This doesn’t seem to have the desired effect on the Roman public. Time to leave.
As impressive as the carabinieri drivers’ traffic-cleaving abilities, is their extraordinary cab-driver knowledge of Rome’s thousands of tiny back streets.
Every cut-through, passage, rat-run… these guys know the lot, slipping down impossibly narrow alleys before popping up in front of another stunning ancient monument. Or a scooter.
As we sneak out of a scrawny side street, a gangling teen on a Vespa with a long, drooping cigarette flopping between his lips, jumps a red light, wobbling unsteadily in front of us.
Catching a glimpse of blue light, the rider glances over his left shoulder, his face freezing in a portrait of rictus terror as he spots the sleek, evil pair of police cars.
Rocco pulls alongside him and winds down the window. There follows a short lecture that, (a) I don’t understand a word of, (b) is delivered in a friendly voice with a cheery smile, and, (c) leaves me in no doubt that you don’t want to get on the wrong side of the carabinieri.
The scooterist slinks off into the Rome afternoon like a reprimanded puppy. A practice run this may be, but the carabinieri is still keeping Rome in line.
Diving out of the city centre, we drop into the carabinieri’s HQ in northern Rome. It’s like the lair of a benevolent Bond villain.
Behind the main gates, vast queues of armoured vehicles line up beside carabinieri-liveried SUVs and motorbikes.
Dozens of well-groomed horses, topped with well-groomed riders, trot in neat rows along well-groomed paths as uniformed men roll between well-groomed bushes, brandishing pistols in what I only hope are training exercises.
As if today wasn’t Hollywood-surreal enough already.
The Evoras receive the same red-carpet reception from the carabinieri as they did from the Roman public.
I wondered if there might be some lingering distrust of the Brit pair from a nation with such a distinguished heritage of building sportscars, but there’s only love for the Evoras and, particularly, their link to Lotus’s Formula One heritage.
Almost every one of these mustachioed, chain-smoking, boot-wearing carabinieri name-checks the Lotus drivers of the Sixties: Hill, Moss, Clark.
Back on the road, back into the cheery bedlam of Rome, and I endeavour to discover what Rocco thinks of his new company car.
There are just two tiny problems with this plan: firstly, my appalling Italian, and two, Rocco’s nearly-as-bad English.
“Good to drive?” I ask slowly, waggling my hands back and forth in the internationally recognised ‘steering a car vigorously’ pose with a questioning look on my face.

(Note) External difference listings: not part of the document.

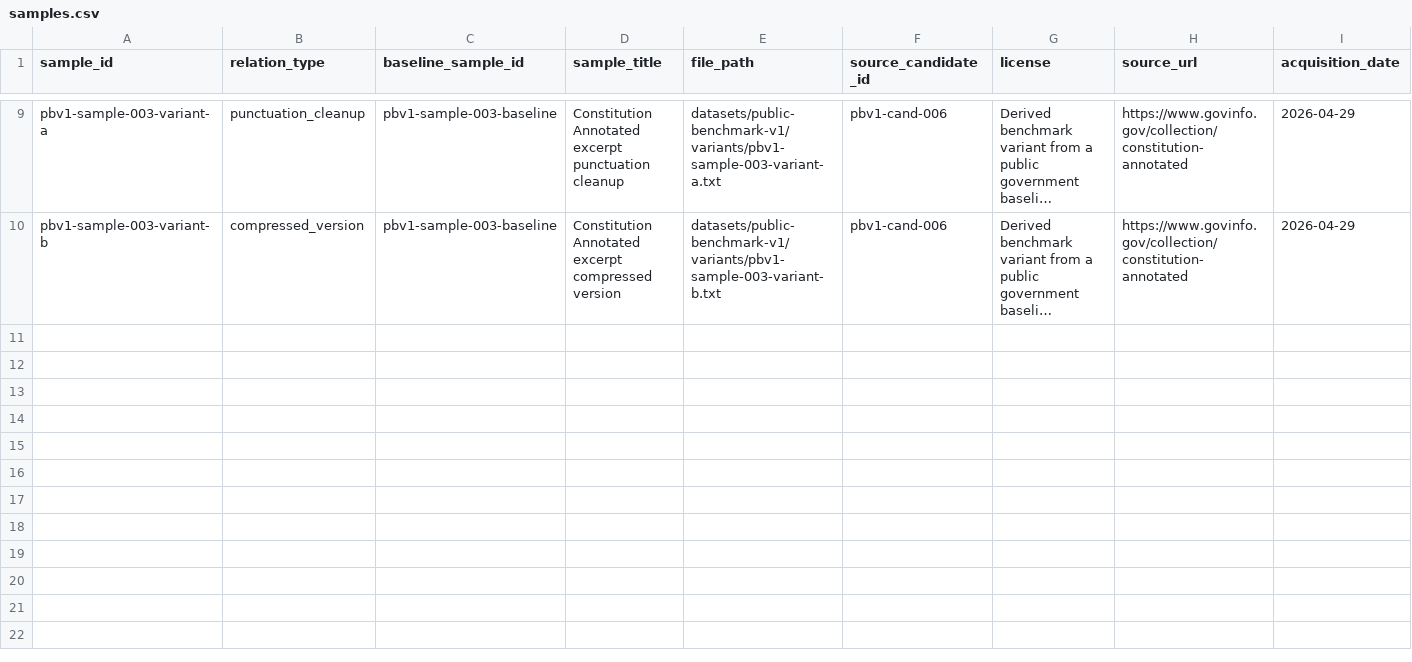
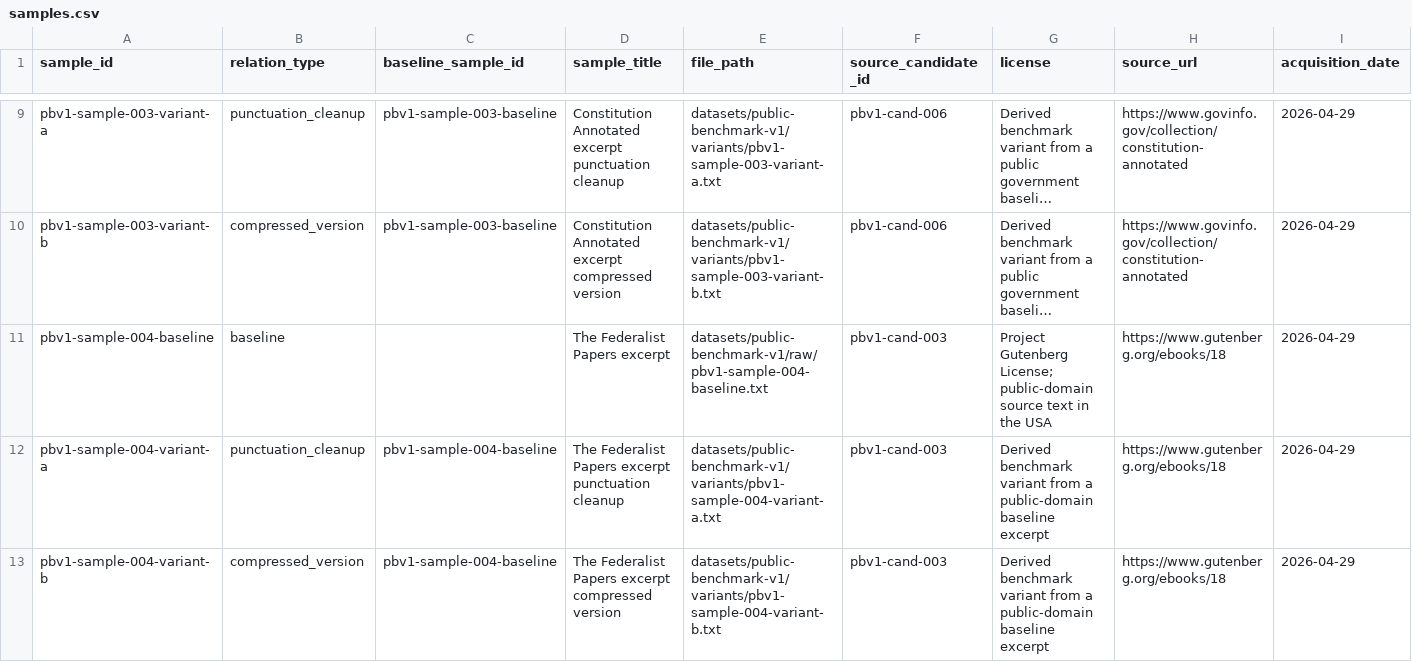
Before and after one commit to TakoVHS/CogniPrint, a CSV file: datasets/public-benchmark-v1/metadata/samples.csv, drawn as a sheet; only a part is shown, gaps mark what is left out; long unchanged cells end in …; rows hold the shown columns only; the diff covers the shown part only; the diff names each change by its address in the sheet, - before the commit and + after, or states it on an @@ line.

Commit message:
data:

```diff
--- a/datasets/public-benchmark-v1/metadata/samples.csv
+++ b/datasets/public-benchmark-v1/metadata/samples.csv
+row 11: pbv1-sample-004-baseline | baseline |  | The Federalist Papers excerpt | datasets/public-benchmark-v1/raw/pbv1-sample-004-baseline.txt | pbv1-cand-003 | Project Gutenberg License; public-domain source text in the USA | https://www.gutenberg.org/ebooks/18 | 2026-04-29
+row 12: pbv1-sample-004-variant-a | punctuation_cleanup | pbv1-sample-004-baseline | The Federalist Papers excerpt punctuation cleanup | datasets/public-benchmark-v1/variants/pbv1-sample-004-variant-a.txt | pbv1-cand-003 | Derived benchmark variant from a public-domain baseline excerpt | https://www.gutenberg.org/ebooks/18 | 2026-04-29
+row 13: pbv1-sample-004-variant-b | compressed_version | pbv1-sample-004-baseline | The Federalist Papers excerpt compressed version | datasets/public-benchmark-v1/variants/pbv1-sample-004-variant-b.txt | pbv1-cand-003 | Derived benchmark variant from a public-domain baseline excerpt | https://www.gutenberg.org/ebooks/18 | 2026-04-29
```
Also changed, not shown: 3 added rows elsewhere in this file, datasets/public-benchmark-v1/metadata/candidate-sources.csv, 17 other files.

“Si!” replies Rocco, cheerily. I’m not sure whether he’s agreeing that the Evora does indeed handle well, or simply confirming it has a steering wheel. “And… it’s pretty fast, eh?” Rocco shrugs politely.
Undeterred, I persist. “Fast. Erm, veloce? Accelerare?” Rocco nods in comprehension.
He plants a sturdy leather boot upon the accelerator and the Evora lunges off through the traffic with a squawk of tyres and whine of supercharger.
Ah. He thought I was asking him to go faster. A TopGear Top Tip: never bellow ‘veloce’ at a carabinieri driver in a Lotus Evora S. Actually, you know what?
If you do ever find yourself next to a carabinieri driver in a Lotus Evora S - and you’re not about to be chucked in a cell or being transported in several pieces in the Organ Cooler - bellow ‘veloce’, sit back and enjoy the ride. If there’s a better city commuter than a carabinieri Evora S, I’m yet to find it.
This is a British car with heart. And liver. And kidneys…